The Winsor School
A leading school for academically promising girls in grades 5-12
Why I Give: Clare Hawthorne '02
Why I Give: Clare Hawthorne '02

[NOTE: Based on an interview with Clare Hawthorne '02, the following story appeared in Issue 9 of the Promise Update, published in the Fall 2016 Winsor Bulletin.]

Promise asks us to imagine what the future holds for Winsor girls.

Clare Hawthorne '02 sees giving as a way to support the best possible future—for the girls and her school. "I also give to show my gratitude for what Winsor gave me," she adds. "I cannot imagine what my life would be like without the foundation Winsor provided."

"There are experiences in which the person you walk in as is not necessarily the person who walks out," Clare explains. In a word, Winsor was "transformational."

After Winsor, she went on to earn her bachelor's in engineering from Duke, a master's in accounting from USC, and an M.B.A. from Harvard Business School. Yet Clare sees Winsor as setting the groundwork for who she would become.

How did Clare—currently the Americas Team Leader for HR Specialists within Global People Services at Bloomberg LP—go from engineering to accounting to human resources? "I realized that what excited me was figuring out why complicated systems and processes were broken. I love trying to fix them," she says. "First I developed analytical skills as an engineering student and then as an auditor at a Big 4 accounting firm. Then in business school I decided to apply my skills to a field with room for a lot of improvement—human resources."

At Citi, where she worked as vice president and project lead for Citi Women, Clare focused on strategies to support gender diversity, such as designing and implementing leadership development programs. She is in her element when pondering process design and harmonization, which as it turns out, involve a great deal of prowess in engineering, accounting, and business.

Clare remembers entering Class III at Winsor. "I couldn't write a cohesive essay and tried to avoid anything that didn't involve math or science," she says. Now, daily, she uses the skills she learned at Winsor, especially writing. "I learned the value of hard work and of striving for what you want. In every job I've had, people compliment me on how fast I pick things up. That came from Winsor."

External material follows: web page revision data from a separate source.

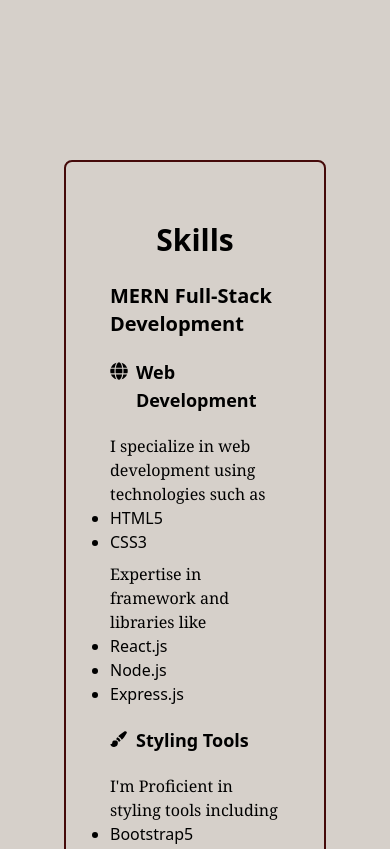
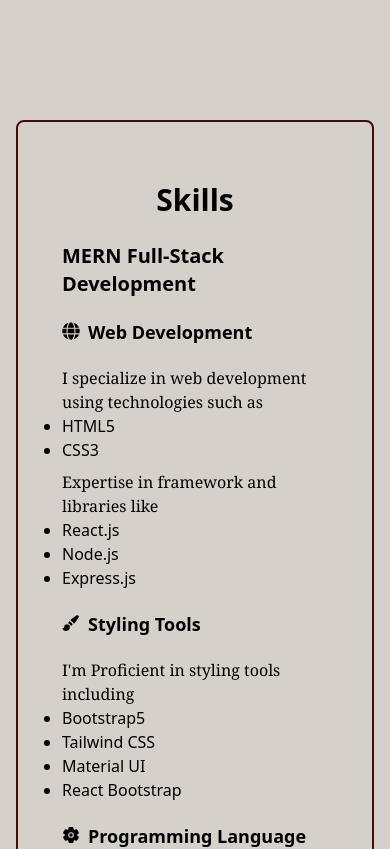
Before and after one commit to sountharyaks12/PORTFOLIO, a React (Vite) app: page / in a window 390 px wide. Shown: the part 1920-2769 px from the top of the page. Built offline with nearby package versions, Linux system fonts and the light colour scheme.

Commit message:
skills width

```diff
--- a/src/NavBar/Skills.jsx
+++ b/src/NavBar/Skills.jsx
@@ -8,7 +8,7 @@
 export default function Skills() {
   return (
     <div className='flex justify-center '>
-    <div id='skills' className=' border-2 border-red-950 rounded-lg m-16 w-3/4 p-5 '>
+    <div id='skills' className=' border-2 border-red-950 rounded-lg m-4 mt-6 md:m-16  p-5 '>
 
       <h1 className='text-3xl text-center mt-10 font-bold'>Skills</h1>
 <h1 className='m-6 text-xl font-semibold '>MERN Full-Stack Development</h1>
```
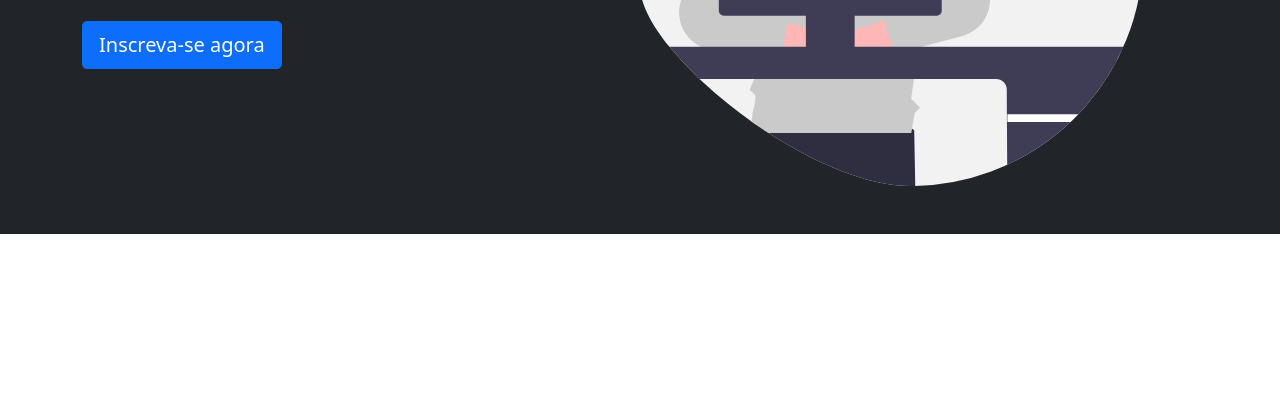
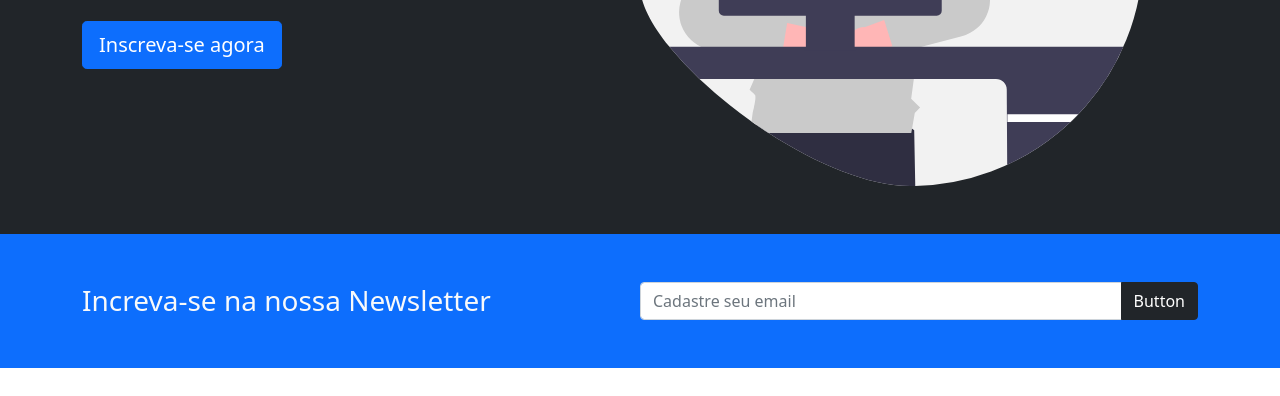
Before and after one commit to marvinjk6/Bootstrap-Projects, a plain HTML site: page FrontEnd-Bootcamp/index.html in a window 1280 px wide. Shown: the part 404-800 px from the top of the page. Drawn offline with nearby package versions, Linux system fonts and the light colour scheme.

Commit message:
FrontEnd Bootcamp - Newsletter

```diff
--- a/FrontEnd-Bootcamp/index.html
+++ b/FrontEnd-Bootcamp/index.html
@@ -61,6 +61,23 @@
         </div>
      </section>
 
+     <!--- Newsletter -->
+
+    <section class="bg-primary text-light p-5">
+        <div class="container">
+            <div class="d-md-flex justify-content-between align-items-center">
+                <h3 class="mb-3 mb-md-0">
+                     Increva-se na nossa Newsletter
+                </h3>
+
+                <div class="input-group news-input">
+                    <input type="text" class="form-control" placeholder="Cadastre seu email">
+                    <button class="btn btn-dark" type="button">Button</button>
+                  </div>
+            </div>
+        </div>
+    </section>
+
     <script src="https://cdn.jsdelivr.net/npm/bootstrap@5.0.2/dist/js/bootstrap.bundle.min.js" integrity="sha384-MrcW6ZMFYlzcLA8Nl+NtUVF0sA7MsXsP1UyJoMp4YLEuNSfAP+JcXn/tWtIaxVXM" crossorigin="anonymous"></script>
 </body>
 </html>
--- a/FrontEnd-Bootcamp/style.css
+++ b/FrontEnd-Bootcamp/style.css
@@ -0,0 +1,5 @@
+@media(min-width: 768px) {
+    .news-input {
+        width: 50%;
+    }
+}
```
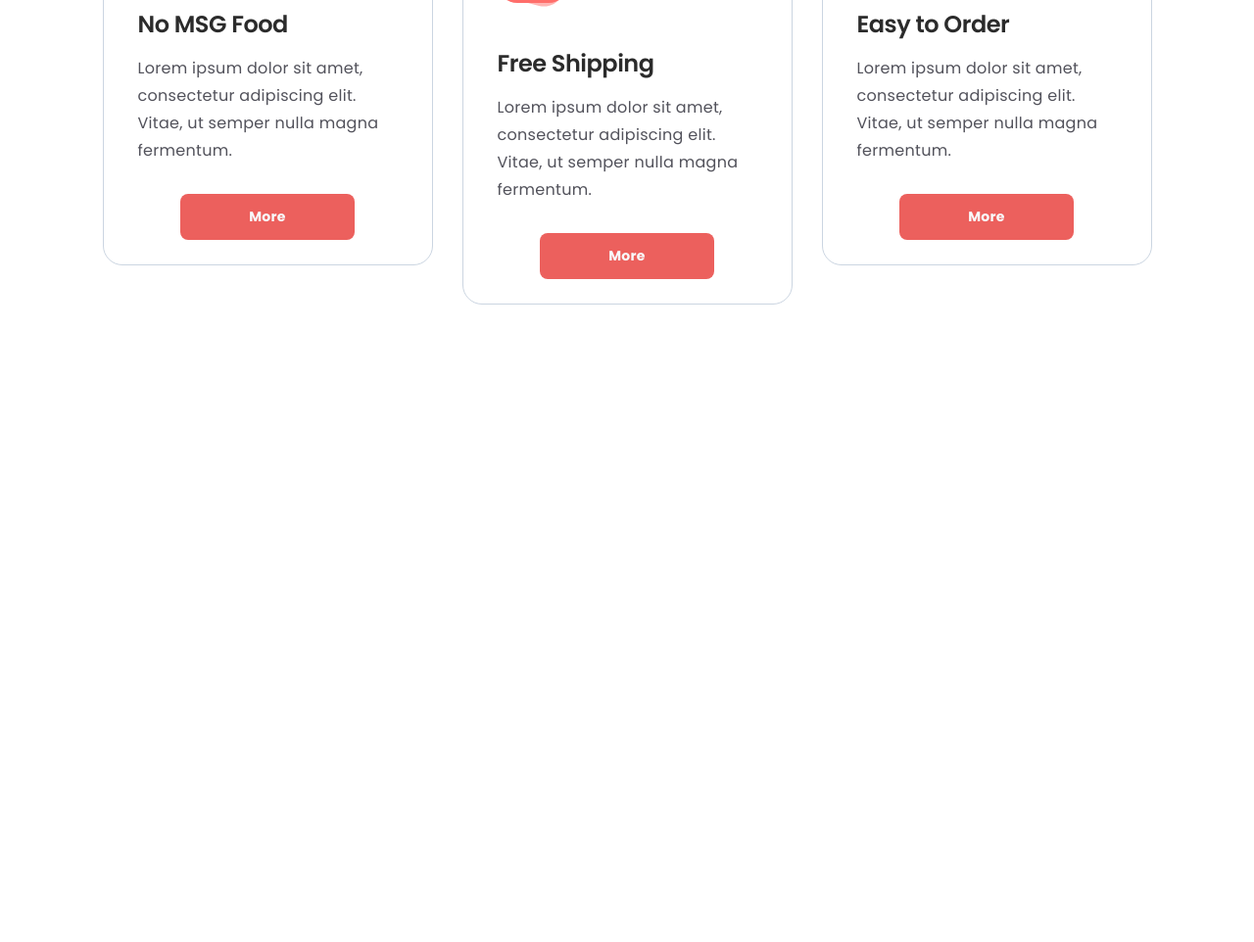
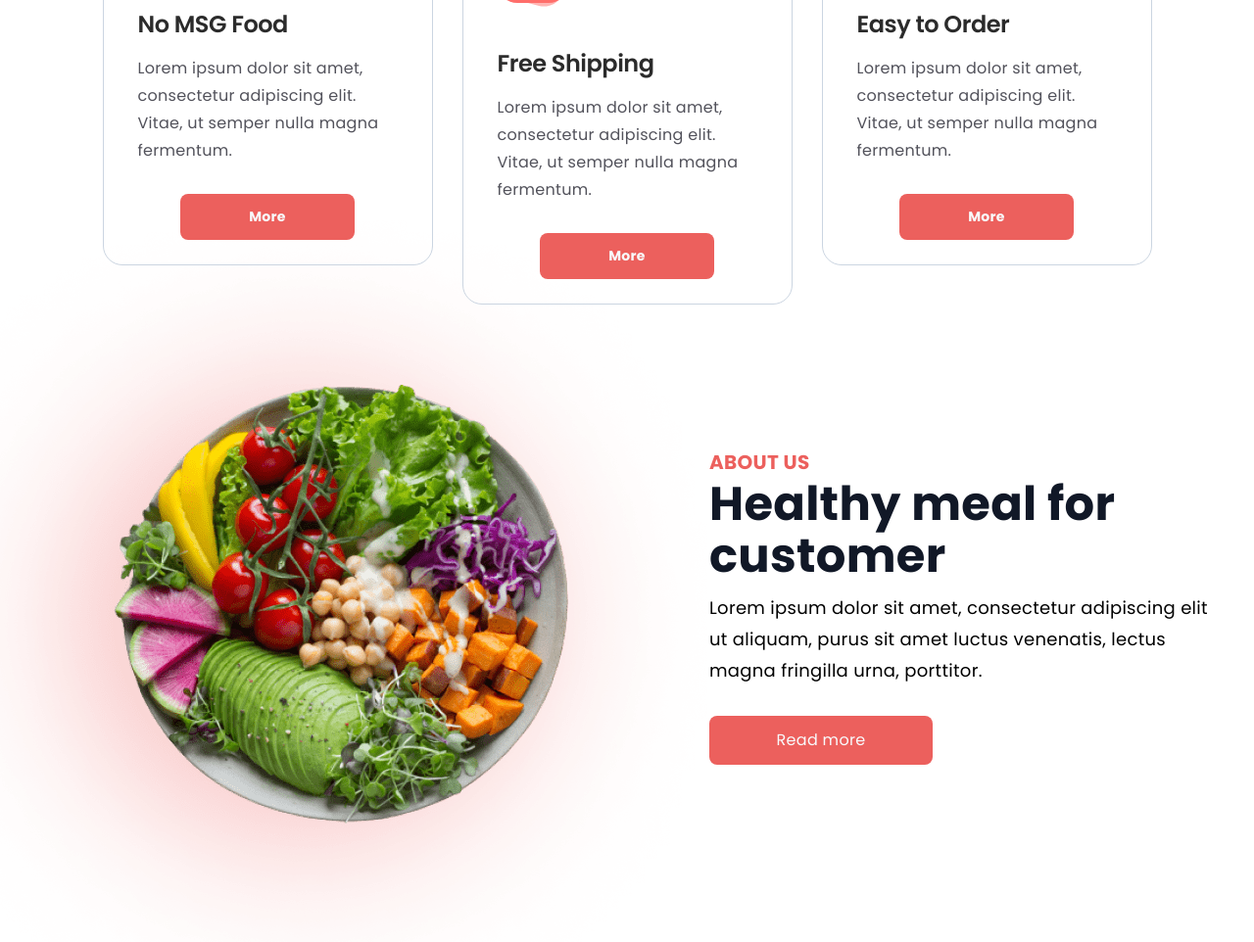
Before and after one commit to mrwebinstitute/nakamo, a plain HTML site: page index.html in a window 1280 px wide. Shown: the part 2215-3177 px from the top of the page at 98% size. Before the commit the page ends 2684 px from the top, so only its background shows below. Drawn offline with Linux system fonts and the light colour scheme.

Commit message:
about section added

```diff
--- a/index.html
+++ b/index.html
@@ -154,6 +154,21 @@
             </section>
 
 
+            <!-- about section  -->
+
+        <section class="about-us">
+            <div class="container about-us-wrap">
+                <div class="about-us-img">
+                    <img src="img/background.png" alt="Food" width="709" height="473">
+                </div>
+                <div class="about-us-box">
+                    <p class="about-us-subtitle">ABOUT US</p>
+                    <h2 class="about-us-title">Healthy meal for customer </h2>
+                    <p class="about-us-desc">Lorem ipsum dolor sit amet, consectetur adipiscing elit ut aliquam, purus sit amet luctus venenatis, lectus magna fringilla urna, porttitor.</p>
+                    <a href="#" class="about-us-link">Read more</a>
+                </div>
+            </div>
+        </section>
 
 
     </main>
--- a/style.css
+++ b/style.css
@@ -540,3 +540,61 @@
   border-radius: 8px;
   transition: background-color 250ms linear;
 }
+
+/* about us  */
+
+.about-us{
+  padding-bottom: 150px;
+}
+
+.about-us-wrap{
+  position: relative;
+}
+
+.about-us-img{
+  position: absolute;
+  top: -80%;
+  left: -10%;
+  z-index: -1;
+}
+
+.about-us-box{
+  padding-left: 57%;
+}
+
+.about-us-subtitle{
+    margin-bottom: 6px;
+    font-weight: 700;
+    font-size: 20px;
+    text-transform: uppercase;
+    line-height: 1.1;
+    color: var(--accent-color);
+}
+
+.about-us-title{
+  margin-bottom: 10px;
+  font-size: 48px;
+  line-height: 1.1;
+  color: var(--color-alpha);
+}
+
+.about-us-desc{
+  margin-bottom: 30px;
+  font-size: 18px;
+  line-height: 1.78;
+  color: var(--color-beta);
+
+}
+
+.about-us-link{
+  display: inline-block;
+  padding: 14px;
+  min-width: 200px;
+  line-height: 1.4;
+  text-align: center;
+  text-decoration: none;
+  color: var(--color-omega);
+  background-color: var(--accent-color);
+  border-radius: 8px;
+  transition: background-color 250ms linear;
+}
```
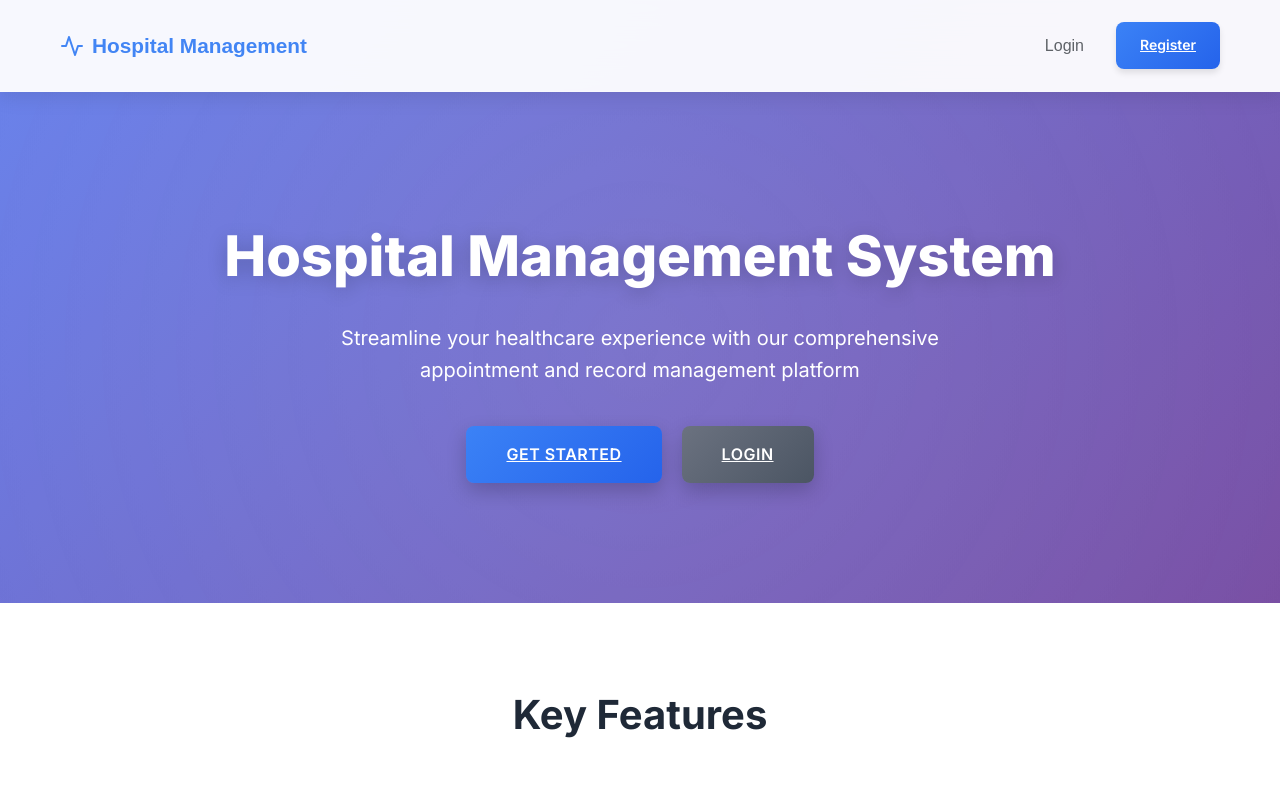
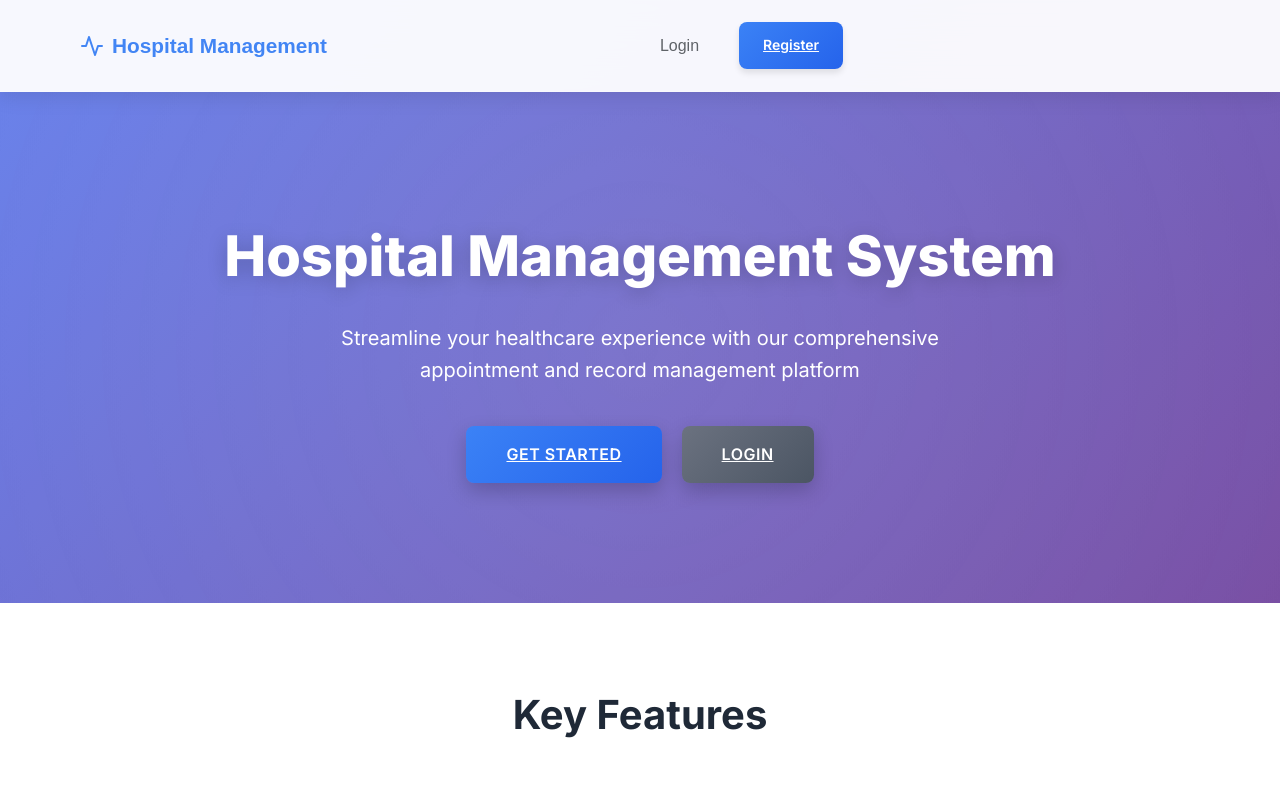
Before and after one commit to saifsanadi26/Hospital-Managemet-and-Appointment-Booking, a React (Create React App) app in the folder frontend/: page / in a window 1280 px wide. Shown: the top 800 px of the page. Built offline with nearby package versions, Linux system fonts and the light colour scheme; the HTML template or start-up script is replaced by a standard one.

Commit message:
Fix navbar spacing: Add proper distance between Hospital Management and navigation menu to match design

```diff
--- a/frontend/src/components/Navbar.css
+++ b/frontend/src/components/Navbar.css
@@ -14,6 +14,7 @@
   justify-content: space-between;
   align-items: center;
   flex-wrap: nowrap;
+  padding: 0 40px;
 }
 
 .navbar-brand {
@@ -27,13 +28,17 @@
   font-family: 'Poppins', sans-serif;
   white-space: nowrap;
   flex-shrink: 0;
+  margin-right: 60px;
 }
 
 .navbar-menu {
   display: flex;
   align-items: center;
-  gap: 16px;
+  gap: 24px;
   flex-wrap: nowrap;
+  flex: 1;
+  justify-content: center;
+  margin-right: 100px;
 }
 
 .nav-link {
```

A model of generosity, Clare has contributed to Winsor's Annual Giving every year since she graduated and included Winsor in her estate planning. "For better or for worse, at age 18, I didn't realize how much Winsor would mean to me. Frankly, I thought I'd write an annual check and that would be it," she says. Instead, her commitment has continually grown. Clare talks fervently about her connections from Winsor—several of her Winsor friends are coming to her September wedding—and her dedication to the Young Alumnae Committee of Winsor's Alumnae Board.

"Looking back, I realize just how much Winsor set me up for success in my career, my life," Clare says. "There can be no price tag on that."